by Masami Ito

Staff Writer

A show of brilliant color combinations, unusual shapes and a creative use of materials, “Art as a Haven of Happiness” at the Tokyo Metropolitan Art Museum showcases the work of artists with Down syndrome and other disabilities. Free of any fixed ideas or concepts that often limit the definition of art, these are works created from instinct, often expressing the artists’ happiness and joy.

The 100 pieces on display — including paintings, sculptures and embroidery — were made at Atelier Element Present in Tokyo and Mie Prefecture, two art studios for people with Down syndrome, or at Shobu Gakuen in Kagoshima Prefecture, a rehabilitation facility for those with intellectual disabilities.

According to organizers, illustrator Ayumi Ohashi has described the exhibits as “a pure form of art,” saying: “I had to learn how to draw. But give (these artists) a pencil and a piece of paper and they can draw anything.”

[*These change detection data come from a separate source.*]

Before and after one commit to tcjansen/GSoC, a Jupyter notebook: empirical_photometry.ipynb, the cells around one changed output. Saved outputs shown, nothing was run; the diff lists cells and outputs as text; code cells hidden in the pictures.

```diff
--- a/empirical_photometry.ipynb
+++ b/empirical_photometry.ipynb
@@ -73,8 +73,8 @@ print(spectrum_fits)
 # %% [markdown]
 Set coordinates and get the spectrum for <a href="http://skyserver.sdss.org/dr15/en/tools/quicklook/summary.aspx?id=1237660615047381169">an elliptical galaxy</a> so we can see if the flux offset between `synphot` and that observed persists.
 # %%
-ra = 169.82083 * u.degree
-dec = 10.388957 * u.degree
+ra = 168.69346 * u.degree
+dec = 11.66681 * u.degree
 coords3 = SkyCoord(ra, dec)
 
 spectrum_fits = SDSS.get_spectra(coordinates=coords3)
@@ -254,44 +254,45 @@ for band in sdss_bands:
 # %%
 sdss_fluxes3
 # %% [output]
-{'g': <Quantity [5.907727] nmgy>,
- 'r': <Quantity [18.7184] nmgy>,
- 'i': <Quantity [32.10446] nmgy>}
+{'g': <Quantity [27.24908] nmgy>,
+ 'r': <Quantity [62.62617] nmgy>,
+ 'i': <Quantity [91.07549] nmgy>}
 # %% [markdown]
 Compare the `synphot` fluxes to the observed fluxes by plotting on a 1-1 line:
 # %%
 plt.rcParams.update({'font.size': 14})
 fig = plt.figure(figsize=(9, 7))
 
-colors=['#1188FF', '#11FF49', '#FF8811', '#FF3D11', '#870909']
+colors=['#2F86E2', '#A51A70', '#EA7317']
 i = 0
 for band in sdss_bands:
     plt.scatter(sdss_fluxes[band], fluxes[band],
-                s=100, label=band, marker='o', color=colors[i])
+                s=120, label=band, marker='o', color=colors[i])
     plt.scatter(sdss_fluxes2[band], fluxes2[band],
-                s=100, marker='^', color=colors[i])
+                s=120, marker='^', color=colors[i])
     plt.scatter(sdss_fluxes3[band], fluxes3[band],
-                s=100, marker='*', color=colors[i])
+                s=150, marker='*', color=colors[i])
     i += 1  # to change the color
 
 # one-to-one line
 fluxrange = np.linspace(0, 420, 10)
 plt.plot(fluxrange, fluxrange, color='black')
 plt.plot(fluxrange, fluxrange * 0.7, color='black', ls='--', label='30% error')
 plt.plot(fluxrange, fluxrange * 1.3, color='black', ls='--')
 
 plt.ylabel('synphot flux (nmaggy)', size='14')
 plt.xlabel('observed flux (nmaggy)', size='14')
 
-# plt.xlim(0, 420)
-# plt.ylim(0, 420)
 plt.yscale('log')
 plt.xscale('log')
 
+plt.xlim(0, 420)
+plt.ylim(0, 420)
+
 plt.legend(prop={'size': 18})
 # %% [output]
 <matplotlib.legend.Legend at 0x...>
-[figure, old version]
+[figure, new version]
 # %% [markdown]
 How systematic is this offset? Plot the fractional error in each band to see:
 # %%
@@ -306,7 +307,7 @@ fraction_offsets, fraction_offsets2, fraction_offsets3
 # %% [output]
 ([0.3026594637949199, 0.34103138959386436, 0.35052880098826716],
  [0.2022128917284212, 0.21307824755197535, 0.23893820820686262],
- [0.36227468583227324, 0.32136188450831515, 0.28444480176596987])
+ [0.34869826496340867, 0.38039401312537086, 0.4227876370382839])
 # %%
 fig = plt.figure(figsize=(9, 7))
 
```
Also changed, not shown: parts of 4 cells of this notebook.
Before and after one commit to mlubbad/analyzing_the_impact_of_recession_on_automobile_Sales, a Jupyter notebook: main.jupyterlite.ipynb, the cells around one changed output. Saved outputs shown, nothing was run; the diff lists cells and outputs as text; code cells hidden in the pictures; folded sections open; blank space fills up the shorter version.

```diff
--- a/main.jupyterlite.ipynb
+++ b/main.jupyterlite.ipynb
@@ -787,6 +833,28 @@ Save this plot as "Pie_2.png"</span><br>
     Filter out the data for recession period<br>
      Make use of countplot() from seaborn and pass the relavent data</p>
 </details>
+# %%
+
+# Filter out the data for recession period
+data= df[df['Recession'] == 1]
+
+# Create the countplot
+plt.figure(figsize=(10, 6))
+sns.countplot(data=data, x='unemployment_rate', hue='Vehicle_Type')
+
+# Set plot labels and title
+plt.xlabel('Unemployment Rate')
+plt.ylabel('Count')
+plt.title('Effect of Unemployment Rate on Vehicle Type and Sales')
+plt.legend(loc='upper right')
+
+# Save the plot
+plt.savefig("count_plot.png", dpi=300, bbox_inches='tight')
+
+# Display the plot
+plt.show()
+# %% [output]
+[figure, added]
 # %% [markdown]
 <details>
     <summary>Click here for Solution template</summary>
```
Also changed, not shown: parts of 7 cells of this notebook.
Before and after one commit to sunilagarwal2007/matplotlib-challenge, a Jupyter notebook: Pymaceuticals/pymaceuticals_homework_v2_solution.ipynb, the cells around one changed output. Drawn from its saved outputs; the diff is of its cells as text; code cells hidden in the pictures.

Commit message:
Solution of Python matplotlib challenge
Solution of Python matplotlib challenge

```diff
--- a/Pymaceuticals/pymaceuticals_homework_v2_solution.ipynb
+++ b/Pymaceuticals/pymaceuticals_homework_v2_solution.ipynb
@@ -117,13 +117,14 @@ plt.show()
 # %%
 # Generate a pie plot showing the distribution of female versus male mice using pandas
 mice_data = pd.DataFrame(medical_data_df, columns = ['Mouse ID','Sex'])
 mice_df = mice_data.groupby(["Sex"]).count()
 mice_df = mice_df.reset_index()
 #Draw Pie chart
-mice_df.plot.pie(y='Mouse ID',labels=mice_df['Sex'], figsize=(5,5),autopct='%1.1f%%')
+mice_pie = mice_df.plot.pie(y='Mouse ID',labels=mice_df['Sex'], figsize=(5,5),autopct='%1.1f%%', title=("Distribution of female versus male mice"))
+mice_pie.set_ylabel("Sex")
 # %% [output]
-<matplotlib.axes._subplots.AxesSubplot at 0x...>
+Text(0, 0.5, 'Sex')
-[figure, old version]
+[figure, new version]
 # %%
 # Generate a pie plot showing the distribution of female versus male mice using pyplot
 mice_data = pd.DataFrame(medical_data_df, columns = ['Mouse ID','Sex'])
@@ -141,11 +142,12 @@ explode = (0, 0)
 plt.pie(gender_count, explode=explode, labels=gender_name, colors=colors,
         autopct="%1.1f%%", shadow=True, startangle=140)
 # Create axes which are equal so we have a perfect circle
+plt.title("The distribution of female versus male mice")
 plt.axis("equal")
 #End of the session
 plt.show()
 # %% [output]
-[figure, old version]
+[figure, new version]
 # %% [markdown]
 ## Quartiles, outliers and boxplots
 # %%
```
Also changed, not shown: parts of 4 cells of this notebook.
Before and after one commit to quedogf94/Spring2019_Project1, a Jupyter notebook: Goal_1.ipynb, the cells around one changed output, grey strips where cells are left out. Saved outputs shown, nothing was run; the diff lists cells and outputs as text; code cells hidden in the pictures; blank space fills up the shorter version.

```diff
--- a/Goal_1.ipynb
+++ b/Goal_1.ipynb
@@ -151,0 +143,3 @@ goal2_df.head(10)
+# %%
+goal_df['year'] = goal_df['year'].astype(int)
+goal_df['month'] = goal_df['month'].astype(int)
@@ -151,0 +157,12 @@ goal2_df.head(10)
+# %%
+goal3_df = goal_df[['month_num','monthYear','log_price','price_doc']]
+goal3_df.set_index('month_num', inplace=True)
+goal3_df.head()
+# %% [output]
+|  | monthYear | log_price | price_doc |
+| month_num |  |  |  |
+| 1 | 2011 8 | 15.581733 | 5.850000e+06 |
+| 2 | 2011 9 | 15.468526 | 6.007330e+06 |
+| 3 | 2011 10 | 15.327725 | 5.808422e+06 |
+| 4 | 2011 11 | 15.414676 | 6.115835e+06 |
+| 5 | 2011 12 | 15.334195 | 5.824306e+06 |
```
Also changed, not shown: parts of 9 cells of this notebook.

“Art as a Haven of Happiness” runs till Oct. 8 at the Tokyo Metropolitan Art Museum; open 9:30 a.m.-5:30 p.m., closed Mon. Admission is ¥800 for adults, ¥500 for those aged 65 and over, ¥400 for students and free for children. For more information, visit www.tobikan.jp/en/exhibition/h26_havenofhappiness.